How can we improve the lives of our rabbits?
Environmental enrichment is defined as the modification of the environment of an animal that lives in captivity. The goal is to provide entertainment and dynamism to our rabbits, while avoiding behavioral and mental health problems. The latter is as important as the basic care of our animal.
What do we want to stimulate with environmental enrichment?
The natural behaviors of, in this case, our rabbits, which would be what they would do in their natural habitat: burrowing, foraging, socializing, etc.
The first need rabbits have at home is to move. In their natural environment they spend most of their day looking for forage to graze, so it is not good that they live locked in a cage. Its cage must have the function of shelter, latrine and, if we want, a trough. The rest of the time, they are more comfortable exploring and walking around the house.
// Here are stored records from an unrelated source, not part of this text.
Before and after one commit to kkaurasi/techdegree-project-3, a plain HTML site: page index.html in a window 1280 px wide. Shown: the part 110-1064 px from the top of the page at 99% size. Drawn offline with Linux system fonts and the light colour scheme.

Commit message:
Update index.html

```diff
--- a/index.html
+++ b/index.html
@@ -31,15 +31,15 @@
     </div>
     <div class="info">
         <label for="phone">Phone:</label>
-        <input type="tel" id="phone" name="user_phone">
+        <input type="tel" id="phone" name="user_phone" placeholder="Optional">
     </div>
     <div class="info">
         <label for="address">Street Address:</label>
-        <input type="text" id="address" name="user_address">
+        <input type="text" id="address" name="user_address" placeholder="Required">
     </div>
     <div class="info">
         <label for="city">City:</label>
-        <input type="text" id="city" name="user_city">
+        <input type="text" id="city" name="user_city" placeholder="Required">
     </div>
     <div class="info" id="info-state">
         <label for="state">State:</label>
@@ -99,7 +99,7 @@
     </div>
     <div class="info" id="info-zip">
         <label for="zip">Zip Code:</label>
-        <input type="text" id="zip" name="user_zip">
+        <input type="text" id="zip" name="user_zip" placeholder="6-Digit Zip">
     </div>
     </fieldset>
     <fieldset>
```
If we have a garden or patio at home, we can take them out for a while with a park (but be careful with animals that can enter to harm them, such as cats). If we don’t have a chance for the animal to be on the loose, it will need some time to get out and loosen up. Shelters and tunnels are also good options.
The second most time-consuming thing in rabbits’ lives is to eat. For this we have almost infinite options, from hiding food for them to look for, to home or commercial dispensers that keep them entertained for a long time.
To stimulate foraging behavior, we can plant hay or grass in a flat, wide tray and give it to eat (always taking care not to use chemicals that can be ingested with the grass).
On the other hand, rabbits are gregarious beings, so they need company. Ideally, they should have a male or female companion (always castrated both), and they even get along well with guinea pigs.
If we do not have the option of getting animal company, the ideal is that we spend time with him: games, caresses, or simply pay attention to them and feel our company.
Natural behaviors of rabbits
Rabbits live in burrows, so one of their most common behaviors is to dig. If we drop them in the garden it is possible that they make a couple of holes. If this bothers us or we want to stimulate this behavior, there are both commercial options (special litter boxes for them) and homemade options, such as filling a cardboard box with paper balls (never with ink, like a newspaper, as they could ingest it) , hay and some hidden prize for them to dig for it.
Finally, there are many toys in stores that you may like. If we don’t want to spend money we can make it ourselves. Most of them usually serve to be gnawed or thrown into the air. The only thing we must take care of, whether we buy them or manufacture them, is that they do not contain dangerous materials (chemicals, wood that splinters, components that can be swallowed, etc.) and that they cannot be a source of accidents such as falls from height or sharp parts.
If you have any questions about caring for rabbits, contact us.